Image comparison data
========

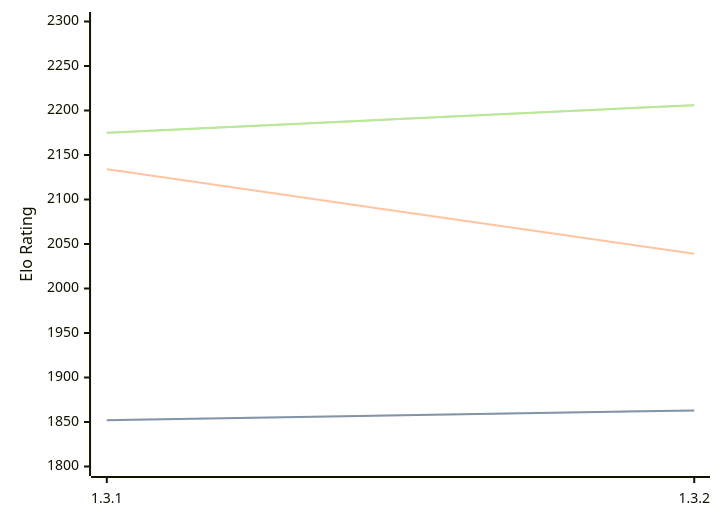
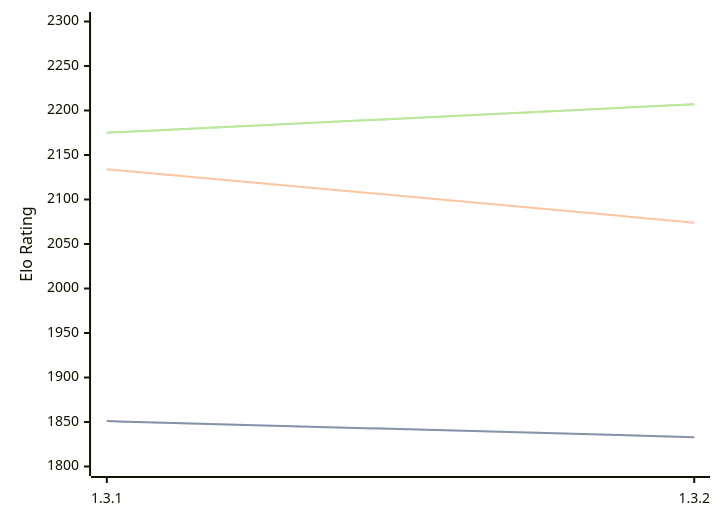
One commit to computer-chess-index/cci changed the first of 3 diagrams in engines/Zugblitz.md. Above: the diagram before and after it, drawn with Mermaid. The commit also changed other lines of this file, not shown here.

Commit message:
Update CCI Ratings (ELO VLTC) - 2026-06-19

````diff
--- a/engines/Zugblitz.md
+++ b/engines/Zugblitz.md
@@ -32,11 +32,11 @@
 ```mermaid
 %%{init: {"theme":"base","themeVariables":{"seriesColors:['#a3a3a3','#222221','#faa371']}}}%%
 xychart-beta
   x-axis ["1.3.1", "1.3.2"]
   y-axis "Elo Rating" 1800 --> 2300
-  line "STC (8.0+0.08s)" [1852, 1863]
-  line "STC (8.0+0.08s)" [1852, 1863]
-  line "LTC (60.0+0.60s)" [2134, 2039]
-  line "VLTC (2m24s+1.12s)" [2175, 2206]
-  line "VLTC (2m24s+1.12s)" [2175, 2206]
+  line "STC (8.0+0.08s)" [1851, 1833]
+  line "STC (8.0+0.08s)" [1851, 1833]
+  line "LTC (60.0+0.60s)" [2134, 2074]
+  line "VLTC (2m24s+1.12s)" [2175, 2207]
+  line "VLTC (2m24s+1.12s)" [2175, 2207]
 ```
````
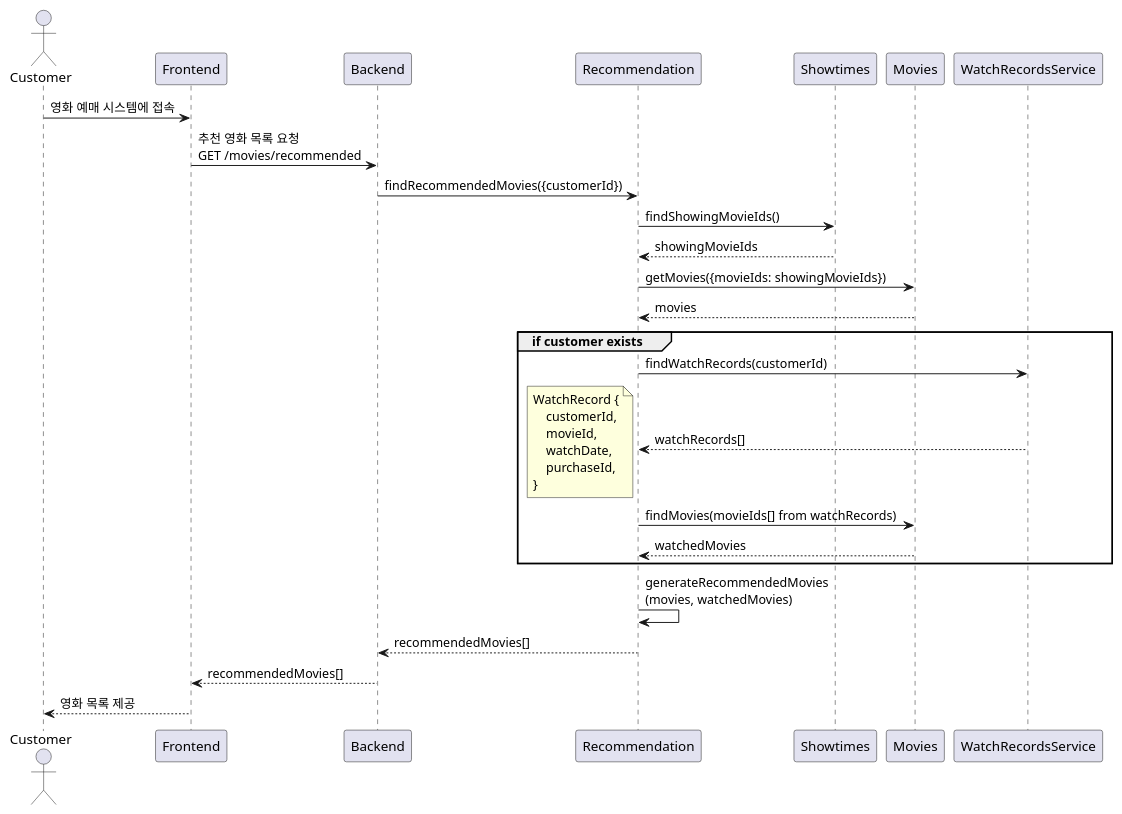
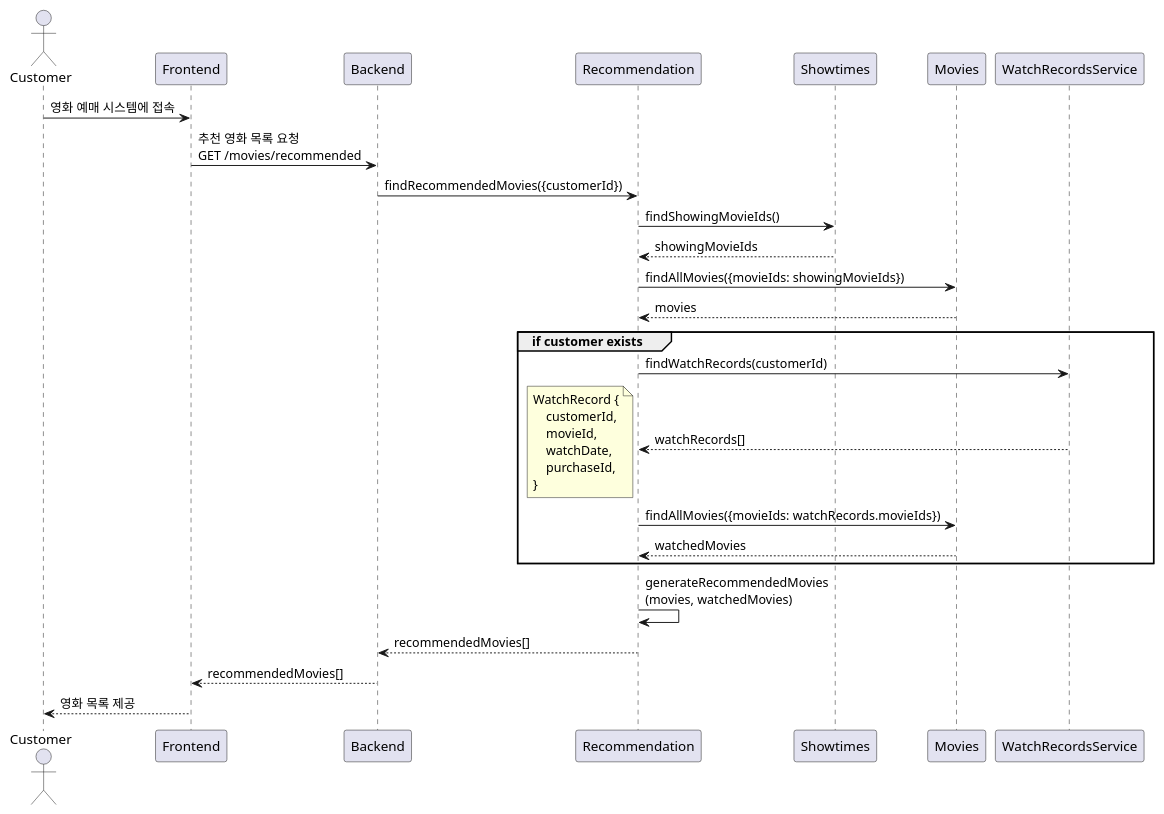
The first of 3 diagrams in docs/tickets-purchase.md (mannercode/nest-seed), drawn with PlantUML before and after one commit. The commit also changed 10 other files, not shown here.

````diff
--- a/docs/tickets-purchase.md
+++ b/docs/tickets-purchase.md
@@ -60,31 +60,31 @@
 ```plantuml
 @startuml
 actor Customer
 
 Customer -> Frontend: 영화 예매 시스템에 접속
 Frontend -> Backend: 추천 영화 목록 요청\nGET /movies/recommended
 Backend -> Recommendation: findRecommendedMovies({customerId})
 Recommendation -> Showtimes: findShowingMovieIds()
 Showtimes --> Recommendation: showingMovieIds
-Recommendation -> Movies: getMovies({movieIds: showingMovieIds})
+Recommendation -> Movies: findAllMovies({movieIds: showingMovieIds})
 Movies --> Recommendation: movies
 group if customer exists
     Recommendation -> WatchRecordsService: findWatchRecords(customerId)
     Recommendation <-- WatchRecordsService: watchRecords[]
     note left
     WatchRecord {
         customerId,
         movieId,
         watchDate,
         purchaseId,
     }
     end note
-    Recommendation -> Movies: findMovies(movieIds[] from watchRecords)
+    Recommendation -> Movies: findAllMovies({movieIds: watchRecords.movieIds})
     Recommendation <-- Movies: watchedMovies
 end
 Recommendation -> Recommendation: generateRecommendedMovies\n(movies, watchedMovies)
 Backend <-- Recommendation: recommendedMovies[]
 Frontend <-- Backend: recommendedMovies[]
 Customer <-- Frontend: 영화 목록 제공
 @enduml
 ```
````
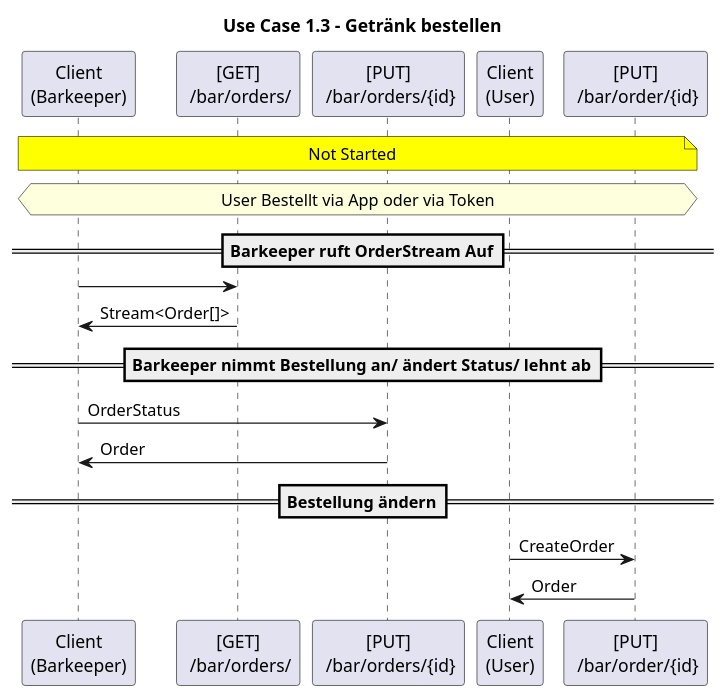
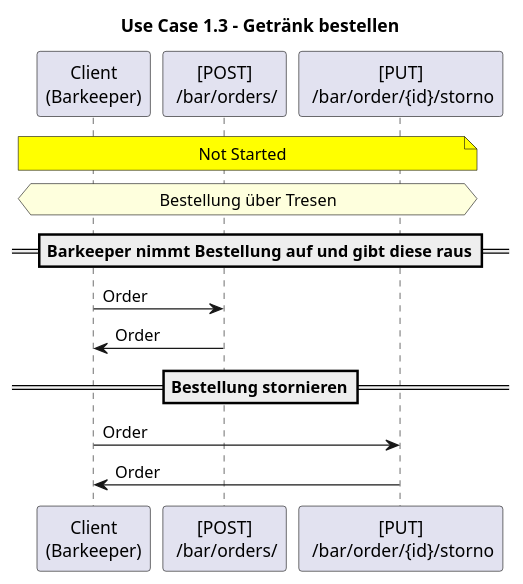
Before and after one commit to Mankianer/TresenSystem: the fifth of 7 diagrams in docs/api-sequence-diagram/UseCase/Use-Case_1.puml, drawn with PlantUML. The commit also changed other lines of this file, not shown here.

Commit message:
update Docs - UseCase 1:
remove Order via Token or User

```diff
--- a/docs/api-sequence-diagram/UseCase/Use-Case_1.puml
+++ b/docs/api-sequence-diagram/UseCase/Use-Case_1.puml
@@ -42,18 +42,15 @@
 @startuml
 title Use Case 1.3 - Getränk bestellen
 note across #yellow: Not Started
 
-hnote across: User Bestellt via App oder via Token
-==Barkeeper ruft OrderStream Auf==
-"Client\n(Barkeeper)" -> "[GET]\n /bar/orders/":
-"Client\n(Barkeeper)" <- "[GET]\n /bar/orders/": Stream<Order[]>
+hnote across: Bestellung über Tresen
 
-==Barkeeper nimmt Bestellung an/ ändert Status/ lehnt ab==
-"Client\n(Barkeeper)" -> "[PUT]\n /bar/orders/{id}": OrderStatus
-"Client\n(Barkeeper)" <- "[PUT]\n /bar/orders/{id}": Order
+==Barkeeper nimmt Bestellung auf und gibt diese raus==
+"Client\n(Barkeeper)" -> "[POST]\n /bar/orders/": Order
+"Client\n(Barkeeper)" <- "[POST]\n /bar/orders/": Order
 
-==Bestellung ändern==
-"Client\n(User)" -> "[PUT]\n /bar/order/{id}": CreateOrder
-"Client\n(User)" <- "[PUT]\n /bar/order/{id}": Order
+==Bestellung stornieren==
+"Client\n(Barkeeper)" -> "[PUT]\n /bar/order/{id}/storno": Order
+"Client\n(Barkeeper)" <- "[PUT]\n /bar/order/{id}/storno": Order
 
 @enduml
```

========

(TO DO)
Leave out the pictures and give the rest of the records again exactly.

(SOLUTION FOR THIS PROBLEM)
One commit to computer-chess-index/cci changed the first of 3 diagrams in engines/Zugblitz.md. Above: the diagram before and after it, drawn with Mermaid. The commit also changed other lines of this file, not shown here.

Commit message:
Update CCI Ratings (ELO VLTC) - 2026-06-19

````diff
--- a/engines/Zugblitz.md
+++ b/engines/Zugblitz.md
@@ -32,11 +32,11 @@
 ```mermaid
 %%{init: {"theme":"base","themeVariables":{"seriesColors:['#a3a3a3','#222221','#faa371']}}}%%
 xychart-beta
   x-axis ["1.3.1", "1.3.2"]
   y-axis "Elo Rating" 1800 --> 2300
-  line "STC (8.0+0.08s)" [1852, 1863]
-  line "STC (8.0+0.08s)" [1852, 1863]
-  line "LTC (60.0+0.60s)" [2134, 2039]
-  line "VLTC (2m24s+1.12s)" [2175, 2206]
-  line "VLTC (2m24s+1.12s)" [2175, 2206]
+  line "STC (8.0+0.08s)" [1851, 1833]
+  line "STC (8.0+0.08s)" [1851, 1833]
+  line "LTC (60.0+0.60s)" [2134, 2074]
+  line "VLTC (2m24s+1.12s)" [2175, 2207]
+  line "VLTC (2m24s+1.12s)" [2175, 2207]
 ```
````
The first of 3 diagrams in docs/tickets-purchase.md (mannercode/nest-seed), drawn with PlantUML before and after one commit. The commit also changed 10 other files, not shown here.

````diff
--- a/docs/tickets-purchase.md
+++ b/docs/tickets-purchase.md
@@ -60,31 +60,31 @@
 ```plantuml
 @startuml
 actor Customer
 
 Customer -> Frontend: 영화 예매 시스템에 접속
 Frontend -> Backend: 추천 영화 목록 요청\nGET /movies/recommended
 Backend -> Recommendation: findRecommendedMovies({customerId})
 Recommendation -> Showtimes: findShowingMovieIds()
 Showtimes --> Recommendation: showingMovieIds
-Recommendation -> Movies: getMovies({movieIds: showingMovieIds})
+Recommendation -> Movies: findAllMovies({movieIds: showingMovieIds})
 Movies --> Recommendation: movies
 group if customer exists
     Recommendation -> WatchRecordsService: findWatchRecords(customerId)
     Recommendation <-- WatchRecordsService: watchRecords[]
     note left
     WatchRecord {
         customerId,
         movieId,
         watchDate,
         purchaseId,
     }
     end note
-    Recommendation -> Movies: findMovies(movieIds[] from watchRecords)
+    Recommendation -> Movies: findAllMovies({movieIds: watchRecords.movieIds})
     Recommendation <-- Movies: watchedMovies
 end
 Recommendation -> Recommendation: generateRecommendedMovies\n(movies, watchedMovies)
 Backend <-- Recommendation: recommendedMovies[]
 Frontend <-- Backend: recommendedMovies[]
 Customer <-- Frontend: 영화 목록 제공
 @enduml
 ```
````
Before and after one commit to Mankianer/TresenSystem: the fifth of 7 diagrams in docs/api-sequence-diagram/UseCase/Use-Case_1.puml, drawn with PlantUML. The commit also changed other lines of this file, not shown here.

Commit message:
update Docs - UseCase 1:
remove Order via Token or User

```diff
--- a/docs/api-sequence-diagram/UseCase/Use-Case_1.puml
+++ b/docs/api-sequence-diagram/UseCase/Use-Case_1.puml
@@ -42,18 +42,15 @@
 @startuml
 title Use Case 1.3 - Getränk bestellen
 note across #yellow: Not Started
 
-hnote across: User Bestellt via App oder via Token
-==Barkeeper ruft OrderStream Auf==
-"Client\n(Barkeeper)" -> "[GET]\n /bar/orders/":
-"Client\n(Barkeeper)" <- "[GET]\n /bar/orders/": Stream<Order[]>
+hnote across: Bestellung über Tresen
 
-==Barkeeper nimmt Bestellung an/ ändert Status/ lehnt ab==
-"Client\n(Barkeeper)" -> "[PUT]\n /bar/orders/{id}": OrderStatus
-"Client\n(Barkeeper)" <- "[PUT]\n /bar/orders/{id}": Order
+==Barkeeper nimmt Bestellung auf und gibt diese raus==
+"Client\n(Barkeeper)" -> "[POST]\n /bar/orders/": Order
+"Client\n(Barkeeper)" <- "[POST]\n /bar/orders/": Order
 
-==Bestellung ändern==
-"Client\n(User)" -> "[PUT]\n /bar/order/{id}": CreateOrder
-"Client\n(User)" <- "[PUT]\n /bar/order/{id}": Order
+==Bestellung stornieren==
+"Client\n(Barkeeper)" -> "[PUT]\n /bar/order/{id}/storno": Order
+"Client\n(Barkeeper)" <- "[PUT]\n /bar/order/{id}/storno": Order
 
 @enduml
```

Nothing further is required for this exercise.